By late spring of 1979 we began a five-year frenzy of clearing land, building new buildings, remodeling old buildings, and "dressing up" (as our real estate man called it) the old logging road that led into the property. Making the road, or, more accurately in the beginning, the trail negotiable by any American automobile at the time required what today might be termed an extreme makeover. But those early days were a wonderful, energetic time of learning hundreds of new things: how to build from the ground up, how to put in a road and take care of it, how to capture a spring and build a stone wall. There were new and marvelous tools to learn about: chainsaws and table saws, planers and sanders, routers and lathes. We discovered the joy of bib overalls and LL Bean boots, watched our city cats become country cats, and raised a delightful black-and-tan hound dog we named Emma. There were tears and laughter and arguments and difficult decisions, and the satisfying feeling of good, hard work. At the end of those five formative years, there nestled in an upper valley of Hap Mountain a remodeled farmhouse with an expansive back deck; a workshop with a bedroom loft; a shored-up barn with a new extension; a tiny 9'x14' cabin, begun 75 or 80 years before which we finished with windows and a door and labeled "The Shack" along with a meditation hall large enough to accommodate 40 sitters; a 3,600 square-foot dorm playfully nicknamed the "dharmatory", and, finally, a new retreat cabin made out of 100-year-old chestnut beams and other "leftover" materials. Southern Dharma, once just a thought, then a bunch of words on paper, was now a living, breathing reality.

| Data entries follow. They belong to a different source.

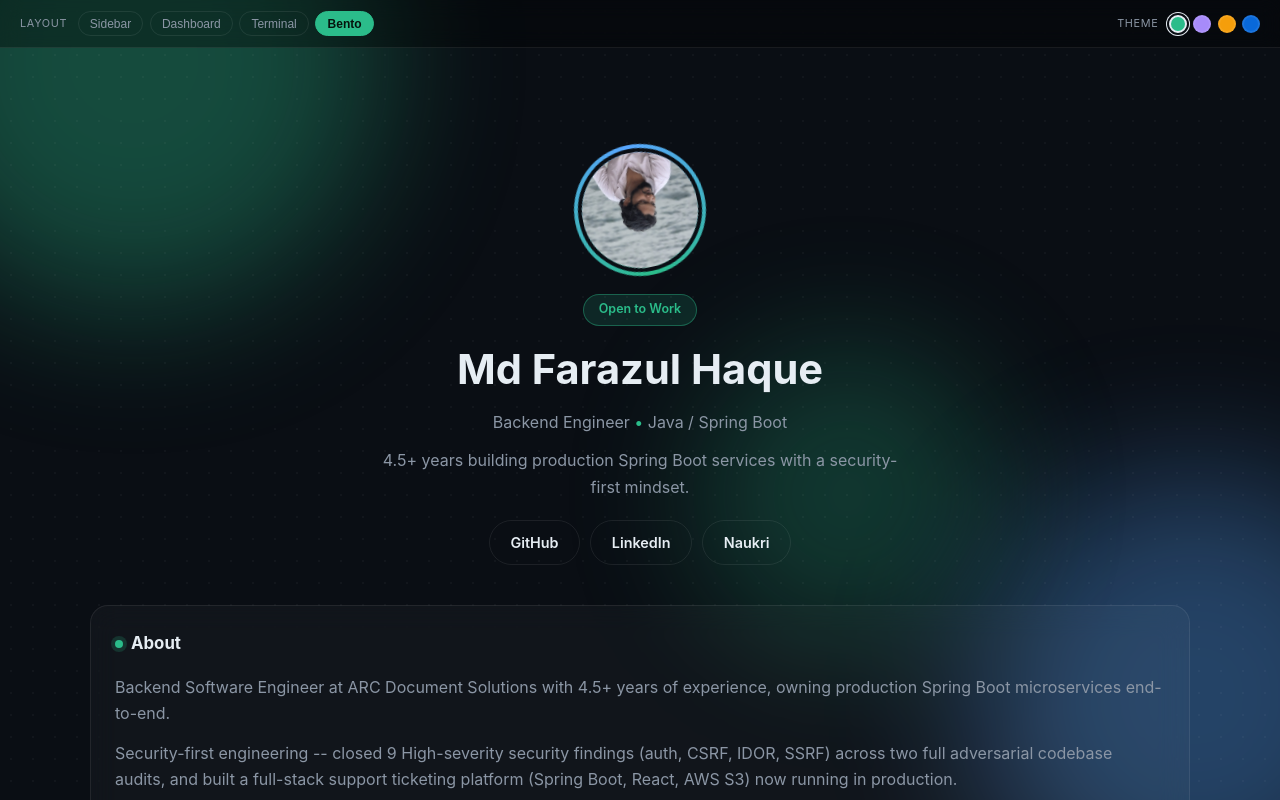
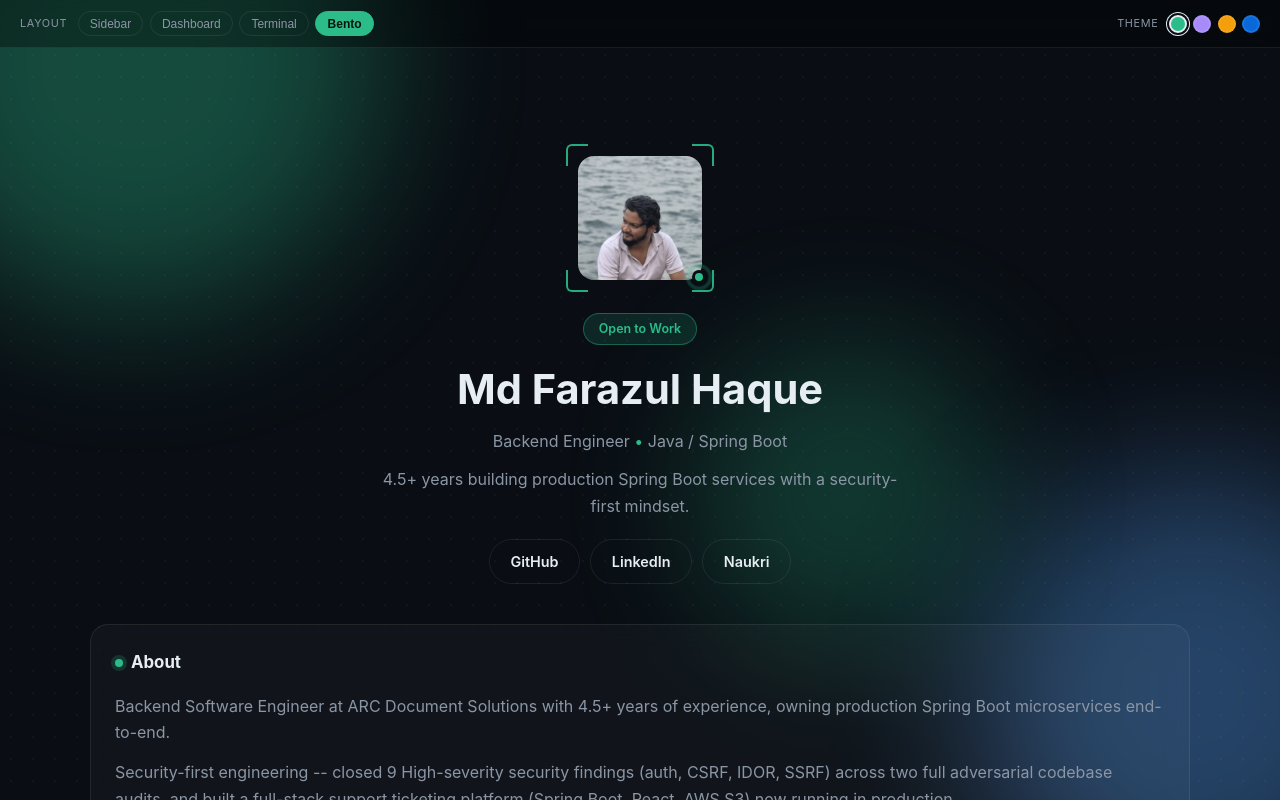
Before and after one commit to Farazulhaque/MyPortfolioWebsite, a React (Vite) app: page / in a window 1280 px wide. Both pictures are taken after a click on the button "Bento". Shown: the top 800 px of the page. Built offline with nearby package versions, Linux system fonts and the light colour scheme.

Commit message:
Add M.Tech education entry and redesign Bento profile frame as scanner-style HUD

```diff
--- a/src/data.js
+++ b/src/data.js
@@ -45,6 +45,12 @@ export const experience = [
 ]
 
 export const education = [
+  {
+    degree: 'M.Tech, Software Engineering',
+    school: 'Babasaheb Bhimrao Ambedkar University',
+    period: '2020 -- 2022',
+    location: 'Lucknow, Uttar Pradesh',
+  },
   {
     degree: 'B.Tech, Computer Science Engineering',
     school: 'Aliah University',
--- a/src/index.css
+++ b/src/index.css
@@ -1158,27 +1158,103 @@ p {
   align-items: center;
 }
 
-.bento-hero-ring {
-  width: 132px;
-  height: 132px;
-  border-radius: 50%;
-  padding: 4px;
-  background: conic-gradient(from 0deg, var(--accent), var(--accent-2), var(--accent));
-  animation: bento-spin 6s linear infinite;
-  margin-bottom: 1.1rem;
-}
-
-@keyframes bento-spin {
-  to { transform: rotate(360deg); }
+.bento-photo-frame {
+  position: relative;
+  width: 148px;
+  height: 148px;
+  padding: 12px;
+  margin-bottom: 1.3rem;
 }
 
 .bento-photo {
   width: 100%;
   height: 100%;
+  border-radius: 16px;
+  object-fit: cover;
+  display: block;
+  filter: saturate(1.05);
+}
+
+.bento-photo-corner {
+  position: absolute;
+  width: 22px;
+  height: 22px;
+  border: 2px solid var(--accent);
+  opacity: 0.9;
+}
+
+.bento-photo-corner-tl {
+  top: 0;
+  left: 0;
+  border-right: none;
+  border-bottom: none;
+  border-top-left-radius: 6px;
+}
+
+.bento-photo-corner-tr {
+  top: 0;
+  right: 0;
+  border-left: none;
+  border-bottom: none;
+  border-top-right-radius: 6px;
+}
+
+.bento-photo-corner-bl {
+  bottom: 0;
+  left: 0;
+  border-right: none;
+  border-top: none;
+  border-bottom-left-radius: 6px;
+}
+
+.bento-photo-corner-br {
+  bottom: 0;
+  right: 0;
+  border-left: none;
+  border-top: none;
+  border-bottom-right-radius: 6px;
+}
+
+.bento-photo-scan {
+  position: absolute;
+  left: 12px;
+  right: 12px;
+  height: 2px;
+  background: linear-gradient(90deg, transparent, var(--accent), transparent);
+  box-shadow: 0 0 8px 1px rgba(var(--accent-rgb), 0.8);
+  animation: bento-scan 3.2s ease-in-out infinite;
+}
+
+@keyframes bento-scan {
+  0%, 100% { top: 14px; opacity: 0; }
+  10% { opacity: 1; }
+  50% { top: calc(100% - 16px); opacity: 1; }
+  60% { opacity: 0; }
+}
+
+.bento-photo-ping {
+  position: absolute;
+  bottom: 8px;
+  right: 8px;
+  width: 14px;
+  height: 14px;
   border-radius: 50%;
-  object-fit: cover;
-  border: 4px solid var(--bg);
-  display: block;
+  background: var(--accent);
+  border: 3px solid var(--bg);
+}
+
+.bento-photo-ping::after {
+  content: '';
+  position: absolute;
+  inset: -3px;
+  border-radius: 50%;
+  border: 2px solid var(--accent);
+  animation: bento-ping 1.8s ease-out infinite;
+}
+
+@keyframes bento-ping {
+  0% { transform: scale(1); opacity: 0.9; }
+  100% { transform: scale(2.2); opacity: 0; }
 }
 
 .bento-status {
--- a/src/layouts/BentoLayout.jsx
+++ b/src/layouts/BentoLayout.jsx
@@ -42,8 +42,14 @@ export default function BentoLayout() {
       <div className="bento-grain" />
 
       <header className="bento-hero">
-        <div className="bento-hero-ring">
+        <div className="bento-photo-frame">
+          <span className="bento-photo-corner bento-photo-corner-tl" />
+          <span className="bento-photo-corner bento-photo-corner-tr" />
+          <span className="bento-photo-corner bento-photo-corner-bl" />
+          <span className="bento-photo-corner bento-photo-corner-br" />
           <img className="bento-photo" src={`${import.meta.env.BASE_URL}profile.jpg`} alt={profile.name} />
+          <span className="bento-photo-scan" />
+          <span className="bento-photo-ping" title="Status: online" />
         </div>
         <span className="badge badge-status bento-status">{profile.status}</span>
         <h1 className="bento-name">{profile.name}</h1>
```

During this five-year building phase, we offered a limited number of programs. As word began to spread about the new retreat center being built in the mountains, interest grew, and increasing numbers of people started showing up and offering to help. So many people have given support and encouragement to this vision of a meditation center, this little jewel in the mountains, a place to study and to practice the dharma, a place to do the inner work that we all must do sooner or later. It is for this reason that Southern Dharma exists, and it is our hope that programs will continue to be offered that will help us to look at our thoughts, to understand the workings of our hearts and minds, and to realize, finally, what it means to be truly human.